* **Activity**: Take the data that sits below and write it out again exactly.

* **Exercise material**:
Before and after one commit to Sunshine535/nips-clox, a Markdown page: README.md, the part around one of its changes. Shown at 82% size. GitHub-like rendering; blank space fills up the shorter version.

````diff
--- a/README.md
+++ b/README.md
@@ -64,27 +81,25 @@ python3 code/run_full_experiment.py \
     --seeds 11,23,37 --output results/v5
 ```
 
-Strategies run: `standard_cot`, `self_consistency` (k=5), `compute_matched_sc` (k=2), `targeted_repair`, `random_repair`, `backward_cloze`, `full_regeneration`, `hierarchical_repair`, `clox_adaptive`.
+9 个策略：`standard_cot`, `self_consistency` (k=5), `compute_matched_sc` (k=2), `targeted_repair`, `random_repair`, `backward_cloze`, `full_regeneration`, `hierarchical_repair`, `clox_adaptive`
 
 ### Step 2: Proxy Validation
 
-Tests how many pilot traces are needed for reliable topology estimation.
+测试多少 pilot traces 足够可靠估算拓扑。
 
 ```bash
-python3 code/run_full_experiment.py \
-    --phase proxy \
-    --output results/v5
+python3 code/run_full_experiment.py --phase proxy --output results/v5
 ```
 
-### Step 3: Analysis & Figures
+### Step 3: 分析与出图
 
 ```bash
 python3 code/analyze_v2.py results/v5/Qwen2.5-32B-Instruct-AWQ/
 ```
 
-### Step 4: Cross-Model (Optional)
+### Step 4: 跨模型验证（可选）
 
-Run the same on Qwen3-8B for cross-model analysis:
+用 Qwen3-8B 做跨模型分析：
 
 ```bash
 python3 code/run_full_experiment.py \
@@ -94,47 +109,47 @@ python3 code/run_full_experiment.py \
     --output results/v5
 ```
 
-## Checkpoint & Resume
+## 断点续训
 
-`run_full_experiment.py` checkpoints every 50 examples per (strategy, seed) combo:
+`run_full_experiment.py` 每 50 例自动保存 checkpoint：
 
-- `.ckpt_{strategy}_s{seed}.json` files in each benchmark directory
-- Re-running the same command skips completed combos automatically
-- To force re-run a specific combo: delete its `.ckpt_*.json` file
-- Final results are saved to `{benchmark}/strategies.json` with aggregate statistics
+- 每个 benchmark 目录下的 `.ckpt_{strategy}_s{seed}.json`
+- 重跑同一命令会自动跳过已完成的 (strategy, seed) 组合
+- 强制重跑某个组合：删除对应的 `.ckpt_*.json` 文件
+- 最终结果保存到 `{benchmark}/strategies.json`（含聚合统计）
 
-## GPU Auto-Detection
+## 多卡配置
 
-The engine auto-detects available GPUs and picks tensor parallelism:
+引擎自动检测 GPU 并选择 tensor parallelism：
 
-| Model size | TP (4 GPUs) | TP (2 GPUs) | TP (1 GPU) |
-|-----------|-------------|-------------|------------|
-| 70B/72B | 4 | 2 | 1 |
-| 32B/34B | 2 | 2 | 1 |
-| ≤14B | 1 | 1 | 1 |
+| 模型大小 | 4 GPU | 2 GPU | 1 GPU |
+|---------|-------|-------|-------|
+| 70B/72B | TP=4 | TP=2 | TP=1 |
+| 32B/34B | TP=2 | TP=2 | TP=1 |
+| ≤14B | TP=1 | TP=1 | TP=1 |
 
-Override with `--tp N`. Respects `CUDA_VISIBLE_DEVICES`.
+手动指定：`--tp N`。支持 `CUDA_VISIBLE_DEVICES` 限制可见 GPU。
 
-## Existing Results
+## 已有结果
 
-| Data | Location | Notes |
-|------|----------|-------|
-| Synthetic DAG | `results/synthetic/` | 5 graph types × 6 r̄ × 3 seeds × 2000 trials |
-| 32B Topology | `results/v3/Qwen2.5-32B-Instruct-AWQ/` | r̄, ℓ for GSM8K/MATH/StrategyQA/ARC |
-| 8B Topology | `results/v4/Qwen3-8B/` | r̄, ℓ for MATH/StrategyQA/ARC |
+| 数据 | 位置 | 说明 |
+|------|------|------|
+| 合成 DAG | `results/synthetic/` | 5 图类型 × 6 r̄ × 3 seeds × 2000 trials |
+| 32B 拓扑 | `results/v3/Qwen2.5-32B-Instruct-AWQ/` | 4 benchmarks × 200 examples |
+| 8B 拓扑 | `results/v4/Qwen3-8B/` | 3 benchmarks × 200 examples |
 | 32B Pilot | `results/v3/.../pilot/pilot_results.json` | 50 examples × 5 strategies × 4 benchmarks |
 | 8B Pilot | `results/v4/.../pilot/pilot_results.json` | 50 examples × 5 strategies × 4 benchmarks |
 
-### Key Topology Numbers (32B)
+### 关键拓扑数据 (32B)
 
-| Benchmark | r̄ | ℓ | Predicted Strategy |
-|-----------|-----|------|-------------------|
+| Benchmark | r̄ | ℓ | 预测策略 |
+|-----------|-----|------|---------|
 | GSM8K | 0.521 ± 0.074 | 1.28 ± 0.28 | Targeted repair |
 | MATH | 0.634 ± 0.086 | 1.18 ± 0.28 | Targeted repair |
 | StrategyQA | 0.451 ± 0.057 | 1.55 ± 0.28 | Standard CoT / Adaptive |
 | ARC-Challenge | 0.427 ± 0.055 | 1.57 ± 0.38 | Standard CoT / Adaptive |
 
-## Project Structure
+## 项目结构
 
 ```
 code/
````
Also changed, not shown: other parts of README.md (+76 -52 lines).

* **Response to this task**:
Before and after one commit to Sunshine535/nips-clox, a Markdown page: README.md, the part around one of its changes. Shown at 82% size. GitHub-like rendering; blank space fills up the shorter version.

````diff
--- a/README.md
+++ b/README.md
@@ -64,27 +81,25 @@ python3 code/run_full_experiment.py \
     --seeds 11,23,37 --output results/v5
 ```
 
-Strategies run: `standard_cot`, `self_consistency` (k=5), `compute_matched_sc` (k=2), `targeted_repair`, `random_repair`, `backward_cloze`, `full_regeneration`, `hierarchical_repair`, `clox_adaptive`.
+9 个策略：`standard_cot`, `self_consistency` (k=5), `compute_matched_sc` (k=2), `targeted_repair`, `random_repair`, `backward_cloze`, `full_regeneration`, `hierarchical_repair`, `clox_adaptive`
 
 ### Step 2: Proxy Validation
 
-Tests how many pilot traces are needed for reliable topology estimation.
+测试多少 pilot traces 足够可靠估算拓扑。
 
 ```bash
-python3 code/run_full_experiment.py \
-    --phase proxy \
-    --output results/v5
+python3 code/run_full_experiment.py --phase proxy --output results/v5
 ```
 
-### Step 3: Analysis & Figures
+### Step 3: 分析与出图
 
 ```bash
 python3 code/analyze_v2.py results/v5/Qwen2.5-32B-Instruct-AWQ/
 ```
 
-### Step 4: Cross-Model (Optional)
+### Step 4: 跨模型验证（可选）
 
-Run the same on Qwen3-8B for cross-model analysis:
+用 Qwen3-8B 做跨模型分析：
 
 ```bash
 python3 code/run_full_experiment.py \
@@ -94,47 +109,47 @@ python3 code/run_full_experiment.py \
     --output results/v5
 ```
 
-## Checkpoint & Resume
+## 断点续训
 
-`run_full_experiment.py` checkpoints every 50 examples per (strategy, seed) combo:
+`run_full_experiment.py` 每 50 例自动保存 checkpoint：
 
-- `.ckpt_{strategy}_s{seed}.json` files in each benchmark directory
-- Re-running the same command skips completed combos automatically
-- To force re-run a specific combo: delete its `.ckpt_*.json` file
-- Final results are saved to `{benchmark}/strategies.json` with aggregate statistics
+- 每个 benchmark 目录下的 `.ckpt_{strategy}_s{seed}.json`
+- 重跑同一命令会自动跳过已完成的 (strategy, seed) 组合
+- 强制重跑某个组合：删除对应的 `.ckpt_*.json` 文件
+- 最终结果保存到 `{benchmark}/strategies.json`（含聚合统计）
 
-## GPU Auto-Detection
+## 多卡配置
 
-The engine auto-detects available GPUs and picks tensor parallelism:
+引擎自动检测 GPU 并选择 tensor parallelism：
 
-| Model size | TP (4 GPUs) | TP (2 GPUs) | TP (1 GPU) |
-|-----------|-------------|-------------|------------|
-| 70B/72B | 4 | 2 | 1 |
-| 32B/34B | 2 | 2 | 1 |
-| ≤14B | 1 | 1 | 1 |
+| 模型大小 | 4 GPU | 2 GPU | 1 GPU |
+|---------|-------|-------|-------|
+| 70B/72B | TP=4 | TP=2 | TP=1 |
+| 32B/34B | TP=2 | TP=2 | TP=1 |
+| ≤14B | TP=1 | TP=1 | TP=1 |
 
-Override with `--tp N`. Respects `CUDA_VISIBLE_DEVICES`.
+手动指定：`--tp N`。支持 `CUDA_VISIBLE_DEVICES` 限制可见 GPU。
 
-## Existing Results
+## 已有结果
 
-| Data | Location | Notes |
-|------|----------|-------|
-| Synthetic DAG | `results/synthetic/` | 5 graph types × 6 r̄ × 3 seeds × 2000 trials |
-| 32B Topology | `results/v3/Qwen2.5-32B-Instruct-AWQ/` | r̄, ℓ for GSM8K/MATH/StrategyQA/ARC |
-| 8B Topology | `results/v4/Qwen3-8B/` | r̄, ℓ for MATH/StrategyQA/ARC |
+| 数据 | 位置 | 说明 |
+|------|------|------|
+| 合成 DAG | `results/synthetic/` | 5 图类型 × 6 r̄ × 3 seeds × 2000 trials |
+| 32B 拓扑 | `results/v3/Qwen2.5-32B-Instruct-AWQ/` | 4 benchmarks × 200 examples |
+| 8B 拓扑 | `results/v4/Qwen3-8B/` | 3 benchmarks × 200 examples |
 | 32B Pilot | `results/v3/.../pilot/pilot_results.json` | 50 examples × 5 strategies × 4 benchmarks |
 | 8B Pilot | `results/v4/.../pilot/pilot_results.json` | 50 examples × 5 strategies × 4 benchmarks |
 
-### Key Topology Numbers (32B)
+### 关键拓扑数据 (32B)
 
-| Benchmark | r̄ | ℓ | Predicted Strategy |
-|-----------|-----|------|-------------------|
+| Benchmark | r̄ | ℓ | 预测策略 |
+|-----------|-----|------|---------|
 | GSM8K | 0.521 ± 0.074 | 1.28 ± 0.28 | Targeted repair |
 | MATH | 0.634 ± 0.086 | 1.18 ± 0.28 | Targeted repair |
 | StrategyQA | 0.451 ± 0.057 | 1.55 ± 0.28 | Standard CoT / Adaptive |
 | ARC-Challenge | 0.427 ± 0.055 | 1.57 ± 0.38 | Standard CoT / Adaptive |
 
-## Project Structure
+## 项目结构
 
 ```
 code/
````
Also changed, not shown: other parts of README.md (+76 -52 lines).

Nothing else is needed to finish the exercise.